* **TASK PROMPT**:
Although the entries contain pictures, copy only their text, exactly as written.

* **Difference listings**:
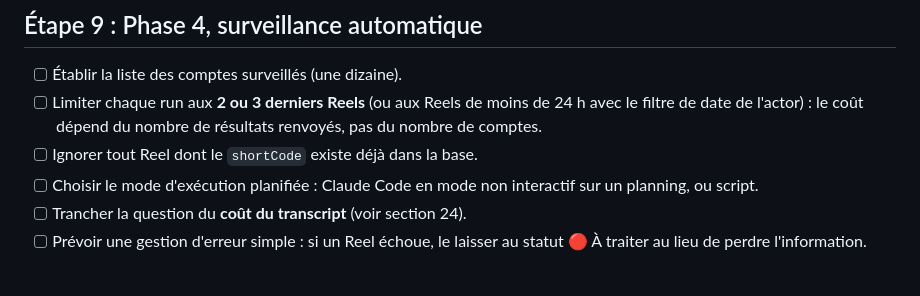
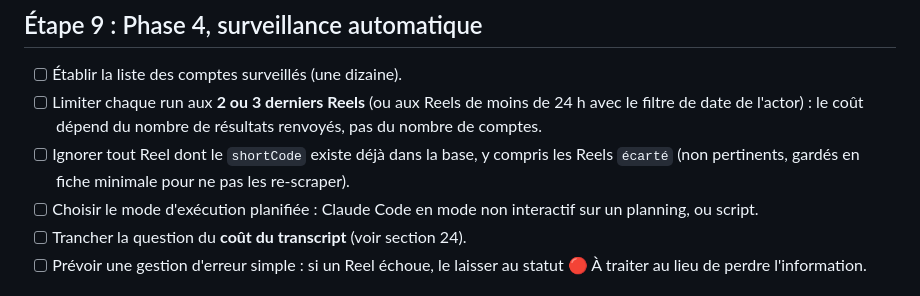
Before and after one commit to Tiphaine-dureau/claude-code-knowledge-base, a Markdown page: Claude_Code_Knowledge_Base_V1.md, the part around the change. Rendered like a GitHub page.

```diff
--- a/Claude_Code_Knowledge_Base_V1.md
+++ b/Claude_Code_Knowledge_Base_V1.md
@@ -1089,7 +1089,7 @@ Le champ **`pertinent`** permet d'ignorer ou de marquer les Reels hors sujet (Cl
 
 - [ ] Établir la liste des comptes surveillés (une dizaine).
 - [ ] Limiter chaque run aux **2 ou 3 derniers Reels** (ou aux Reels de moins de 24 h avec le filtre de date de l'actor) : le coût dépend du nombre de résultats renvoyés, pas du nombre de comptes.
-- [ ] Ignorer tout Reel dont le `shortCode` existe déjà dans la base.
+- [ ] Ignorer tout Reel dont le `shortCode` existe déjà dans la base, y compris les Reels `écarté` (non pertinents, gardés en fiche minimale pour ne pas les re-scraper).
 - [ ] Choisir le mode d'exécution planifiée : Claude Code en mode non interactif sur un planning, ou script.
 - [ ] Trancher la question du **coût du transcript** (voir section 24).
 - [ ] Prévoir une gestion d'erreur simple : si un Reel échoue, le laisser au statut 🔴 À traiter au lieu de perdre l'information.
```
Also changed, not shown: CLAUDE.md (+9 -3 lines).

* **YOUR SOLUTION**:
Before and after one commit to Tiphaine-dureau/claude-code-knowledge-base, a Markdown page: Claude_Code_Knowledge_Base_V1.md, the part around the change. Rendered like a GitHub page.

```diff
--- a/Claude_Code_Knowledge_Base_V1.md
+++ b/Claude_Code_Knowledge_Base_V1.md
@@ -1089,7 +1089,7 @@ Le champ **`pertinent`** permet d'ignorer ou de marquer les Reels hors sujet (Cl
 
 - [ ] Établir la liste des comptes surveillés (une dizaine).
 - [ ] Limiter chaque run aux **2 ou 3 derniers Reels** (ou aux Reels de moins de 24 h avec le filtre de date de l'actor) : le coût dépend du nombre de résultats renvoyés, pas du nombre de comptes.
-- [ ] Ignorer tout Reel dont le `shortCode` existe déjà dans la base.
+- [ ] Ignorer tout Reel dont le `shortCode` existe déjà dans la base, y compris les Reels `écarté` (non pertinents, gardés en fiche minimale pour ne pas les re-scraper).
 - [ ] Choisir le mode d'exécution planifiée : Claude Code en mode non interactif sur un planning, ou script.
 - [ ] Trancher la question du **coût du transcript** (voir section 24).
 - [ ] Prévoir une gestion d'erreur simple : si un Reel échoue, le laisser au statut 🔴 À traiter au lieu de perdre l'information.
```
Also changed, not shown: CLAUDE.md (+9 -3 lines).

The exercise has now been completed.